Relax. Anxiety, stress, depression and poor sleep can increase pain. Take some time for yourself to relax. Get plenty of sleep and find healthy ways to manage stress and anxiety. If you struggle with anxiety or depression, talk to your doctor and ask for help finding ways to manage your emotions in a positive way.
Keeping your joints healthy
Even if you aren’t experiencing joint pain now, it is likely you will at some point in time if you aren’t taking steps to keep your joints healthy. Use these five tips to preserve your joint health.

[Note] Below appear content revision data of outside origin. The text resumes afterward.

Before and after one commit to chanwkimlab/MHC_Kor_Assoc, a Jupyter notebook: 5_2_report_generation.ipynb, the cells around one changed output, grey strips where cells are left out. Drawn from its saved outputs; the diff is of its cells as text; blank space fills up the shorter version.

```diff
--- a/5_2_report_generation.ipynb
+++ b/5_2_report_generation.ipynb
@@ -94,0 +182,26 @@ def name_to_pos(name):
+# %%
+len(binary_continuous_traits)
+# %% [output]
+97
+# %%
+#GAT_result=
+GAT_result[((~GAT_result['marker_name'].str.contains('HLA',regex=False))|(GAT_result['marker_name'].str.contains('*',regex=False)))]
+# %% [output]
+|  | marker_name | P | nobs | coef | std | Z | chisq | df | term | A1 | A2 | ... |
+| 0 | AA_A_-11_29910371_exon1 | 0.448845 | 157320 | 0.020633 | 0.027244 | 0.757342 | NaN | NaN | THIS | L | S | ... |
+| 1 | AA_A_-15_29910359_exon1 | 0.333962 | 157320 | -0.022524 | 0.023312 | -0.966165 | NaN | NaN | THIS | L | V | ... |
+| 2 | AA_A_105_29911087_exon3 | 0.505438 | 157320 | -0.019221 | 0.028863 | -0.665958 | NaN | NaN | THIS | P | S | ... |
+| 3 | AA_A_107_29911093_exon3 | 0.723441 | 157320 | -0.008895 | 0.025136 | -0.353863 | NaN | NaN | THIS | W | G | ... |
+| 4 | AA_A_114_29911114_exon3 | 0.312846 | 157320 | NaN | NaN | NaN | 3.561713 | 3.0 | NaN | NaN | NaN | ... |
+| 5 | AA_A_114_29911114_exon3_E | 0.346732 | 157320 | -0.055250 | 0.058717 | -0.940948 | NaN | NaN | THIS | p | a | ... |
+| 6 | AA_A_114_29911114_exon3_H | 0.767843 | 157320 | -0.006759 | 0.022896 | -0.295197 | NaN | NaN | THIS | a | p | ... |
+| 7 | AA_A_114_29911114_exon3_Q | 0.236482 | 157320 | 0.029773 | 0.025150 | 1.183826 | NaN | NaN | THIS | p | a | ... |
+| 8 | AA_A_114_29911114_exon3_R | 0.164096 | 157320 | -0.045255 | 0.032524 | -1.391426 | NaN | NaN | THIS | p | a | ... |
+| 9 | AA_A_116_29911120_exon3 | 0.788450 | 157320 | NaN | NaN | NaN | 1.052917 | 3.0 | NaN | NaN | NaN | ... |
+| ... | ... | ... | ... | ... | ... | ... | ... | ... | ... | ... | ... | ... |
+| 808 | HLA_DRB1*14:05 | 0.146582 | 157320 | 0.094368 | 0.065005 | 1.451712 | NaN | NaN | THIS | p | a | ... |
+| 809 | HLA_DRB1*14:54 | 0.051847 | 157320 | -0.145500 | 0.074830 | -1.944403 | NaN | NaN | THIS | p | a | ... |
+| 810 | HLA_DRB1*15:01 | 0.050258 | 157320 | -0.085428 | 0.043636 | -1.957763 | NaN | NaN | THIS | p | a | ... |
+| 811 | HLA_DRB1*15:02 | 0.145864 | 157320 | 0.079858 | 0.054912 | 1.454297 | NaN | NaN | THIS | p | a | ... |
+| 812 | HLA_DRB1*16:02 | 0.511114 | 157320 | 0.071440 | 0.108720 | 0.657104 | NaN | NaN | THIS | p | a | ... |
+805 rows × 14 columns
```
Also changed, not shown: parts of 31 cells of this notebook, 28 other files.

1. Work smart. Not only is keeping good posture a great way to reduce existing pain, it’s also one of the top ways to prevent joint pain in the first place. Most people who have desk jobs struggle to maintain good posture. Keep your computer positioned at eye level, with your body spaced 20 to 26 inches away from the monitor. Keep your elbows at a right angle, your feet flat on the floor and your wrists relaxed when typing.
2. Alternate between sitting and standing. Sitting all day isn’t good for your joints, but neither is standing on your feet all day. If you sit at a desk most of the day, give yourself a break to stand up about every 30 minutes. If you’re on your feet most of the day, take periodic breaks to sit down and take a load off your joints.

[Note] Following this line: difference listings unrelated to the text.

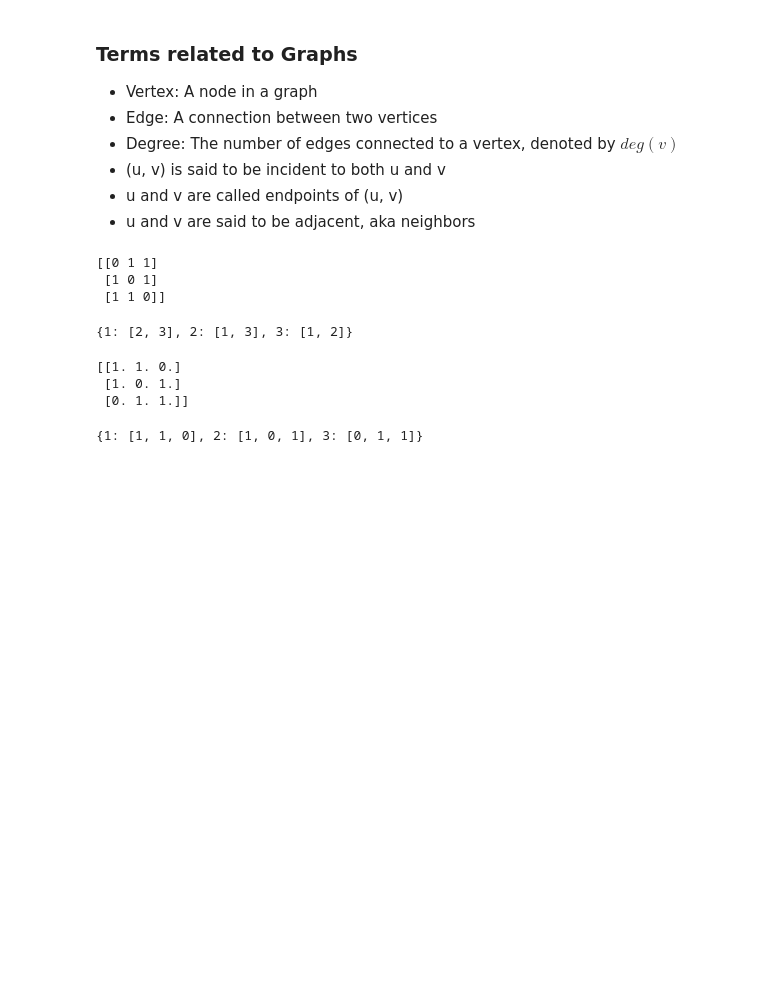
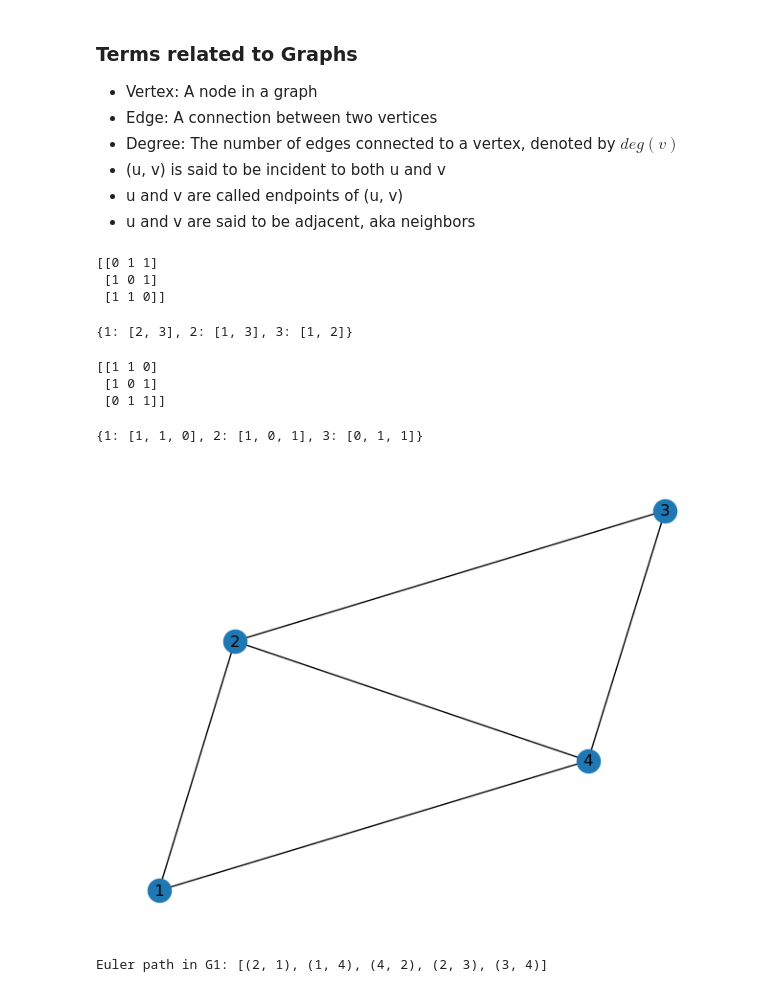
Before and after one commit to PeronGH/ICS-Y2S2, a Jupyter notebook: INT102/week3.ipynb, the cells around one changed output. Drawn from its saved outputs; the diff is of its cells as text; code cells hidden in the pictures; blank space fills up the shorter version.

Commit message:
feat: add euler path, bfs and dfs

```diff
--- a/INT102/week3.ipynb
+++ b/INT102/week3.ipynb
@@ -189,14 +190,14 @@ print(adj_list)
 {1: [2, 3], 2: [1, 3], 3: [1, 2]}
 # %%
 # convert to incidence matrix
-B = nx.incidence_matrix(G)
+B = nx.incidence_matrix(G).astype(np.int32)
 
 # print the incidence matrix
 print(B.todense())
 # %% [output]
-[[1. 1. 0.]
- [1. 0. 1.]
- [0. 1. 1.]]
+[[1 1 0]
+ [1 0 1]
+ [0 1 1]]
 # %%
 # convert to incidence list
 edge_list = [*G.edges]
@@ -209,3 +210,16 @@ for i, edge in enumerate(edge_list):
 print(inc_list)
 # %% [output]
 {1: [1, 1, 0], 2: [1, 0, 1], 3: [0, 1, 1]}
+# %%
+# Create a graph with an Euler path
+G1 = nx.Graph()
+G1.add_edges_from([(1, 2), (2, 3), (3, 4), (4, 1), (2, 4)])
+nx.draw(G1, with_labels=True)
+plt.show()
+
+# Compute and show an Euler path in the graph
+path1 = list(nx.eulerian_path(G1))
+print("Euler path in G1:", path1)
+# %% [output]
+[figure, added]
+Euler path in G1: [(2, 1), (1, 4), (4, 2), (2, 3), (3, 4)]
```
Also changed, not shown: parts of 5 cells of this notebook.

3. Lose weight. When walking on level ground, the force on your knees is equal to one-and-a-half times your body weight. If you weigh 150 pounds, each step puts 225 pounds of pressure on your knees. That’s on flat ground! When walking on an incline, the force is even greater, and running adds additional force on your joints as well. Not only can that force be painful, but it can also increase your risk of developing osteoarthritis. Thankfully, losing even a few pounds can make a big difference for your joints. Researchers suggest that people who are overweight can reduce their risk of osteoarthritis by 50 percent with every 11 pounds lost.
4. Increase your calcium intake. Calcium is the mineral that keeps your bones strong, and it can help reduce your risk of developing osteoarthritis. Adjust your diet to be sure you’re getting enough calcium. Some foods that contain calcium include yogurt, broccoli, kale, figs, salmon and milk.
5. Take your vitamins. Most people don’t get enough vitamins from their daily diet. Supplementing with a multivitamin is a simple way to be sure you’re getting the vitamins and minerals you need. In addition to calcium, be sure you’re getting enough vitamin K, vitamin C, vitamin E and folic acid.
If you have been suffering from joint pain for more than a few days, it never hurts to check in with your physician. Knowing the source of your joint pain can help you find the best ways to reduce your pain. Your doctor can help identify the cause of your pain and make recommendations for pain management based on your individual needs.